unrefined, and driving. This is why Bakken oil is so flammable in rail accidents. At the other end of the spectrum is Canadian tar sands, widely known as the dirtiest of oils. It has to be heated or mixed with a diluent just to move it. When one calculates all the oil it takes just to extract that oil and transport it, and how low quality it is and how much energy it takes to refine it, the carbon footprint of tar sands is several times that of other oils. Its Carbon Intensity (CI), a measure of well-to-gas-tank CO2 equivalent emissions per unit of energy (gCO2e/MJ), generally ranges from 24 to 35. In comparison, the CI of most light crudes, such as Bakken or Saudi Arabia Light, is about nine.
California is one of the top oil producing regions in the world. It trails only Texas and North Dakota as the top oil producing state in the US, which is now neck-and-neck with Saudi Arabia and Russia as the top oil producing nation in the world. The curious thing about California, however, is that, due to its complex geography, the quality of its oil is highly variable, ranging from cleaner than Bakken to dirtier than tar sands. The CI of California’s crudes varies dramatically from field to field and even well to well.
California has four significant oil fields that have CI’s higher than tar sands: Midway-Sunset, San Ardo, Coalinga, and Kern Front. Together, these make up almost 8% of California’s oil supply. (Tar sands made up less than 1% in 2015 and is probably zero at the moment.) The Midway-Sunset field is also the largest field in California, itself providing 4.6% of the state’s oil.
One of the obvious strategies to minimize greenhouse gas emissions is to keep the dirtiest oil in the ground. If California were to simply shut down these fields and substitute this oil for Saudi Arabia Light or a similar light oil, the reduction in CO2 emissions would be equivalent to reducing California’s oil consumption over 5%.

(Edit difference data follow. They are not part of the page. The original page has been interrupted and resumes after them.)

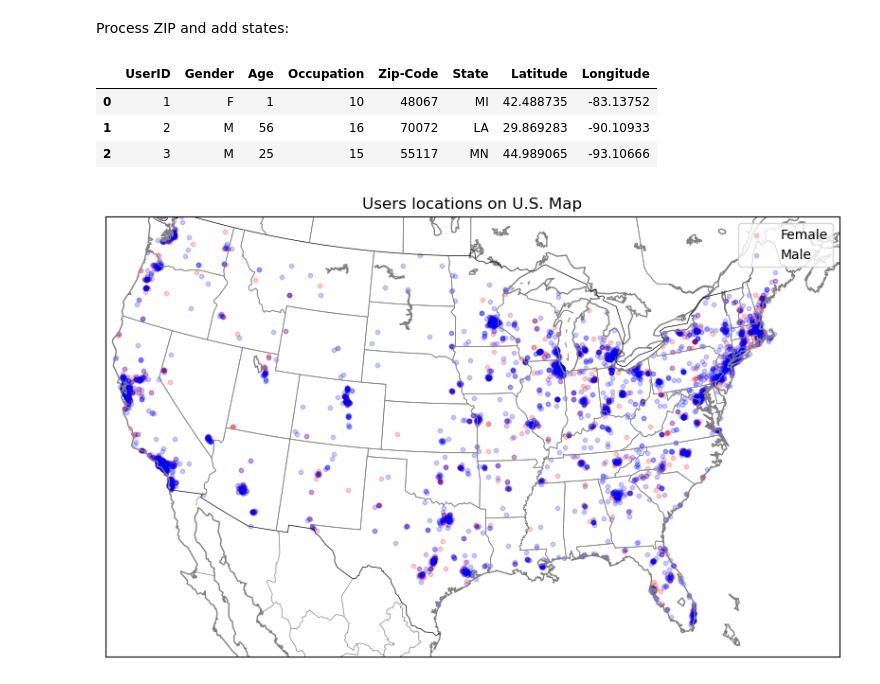
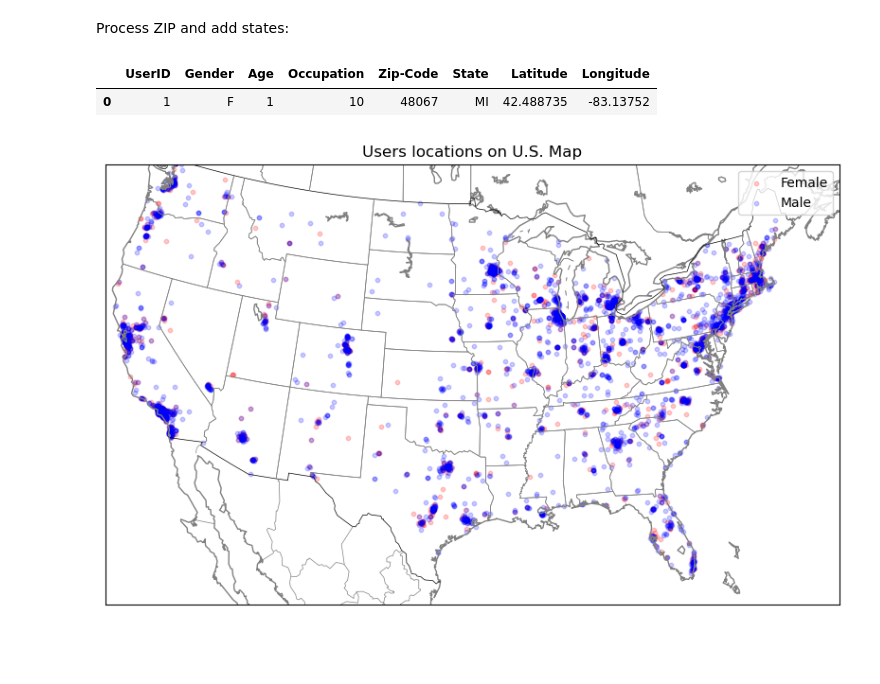
Before and after one commit to starovit/ucu-recsys-movielens, a Jupyter notebook: experiments/1_eda/eda.ipynb, the cells around one changed output. Drawn from its saved outputs; the diff is of its cells as text; code cells hidden in the pictures; blank space fills up the shorter version.

```diff
--- a/experiments/1_eda/eda.ipynb
+++ b/experiments/1_eda/eda.ipynb
@@ -223,12 +248,10 @@ def get_location_info(zip_code):
 
 df_users[['State', 'Latitude', 'Longitude']] = df_users['Zip-Code'].apply(lambda x: pd.Series(get_location_info(x)))
 # %%
-df_users.head(3)
+df_users.head(1)
 # %% [output]
 |  | UserID | Gender | Age | Occupation | Zip-Code | State | Latitude | Longitude |
 | 0 | 1 | F | 1 | 10 | 48067 | MI | 42.488735 | -83.13752 |
-| 1 | 2 | M | 56 | 16 | 70072 | LA | 29.869283 | -90.10933 |
-| 2 | 3 | M | 25 | 15 | 55117 | MN | 44.989065 | -93.10666 |
 # %%
 from mpl_toolkits.basemap import Basemap
 
```
Also changed, not shown: parts of 79 cells of this notebook.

But absent a law restricting oil over a certain CI, which is unlikely, California relies on its cap-and-trade system to lower greenhouse gas emissions. Under this system, certain businesses must by “permits to pollute” through a state-run market. They may buy and sell these permits amongst each other. Since 2014, Quebec has joined the program, making it one giant market across the two entities. Based on the CI levels, producers of California’s dirtiest oil would have to buy three times more permits than those producing or importing light oil. To date, this has been a low hurdle for them and has not curtailed production. The cost of the tradable permits is low (because the cap is so high), so that producing oil from dirty fields is still more profitable than selling the permits to a cleaner operation.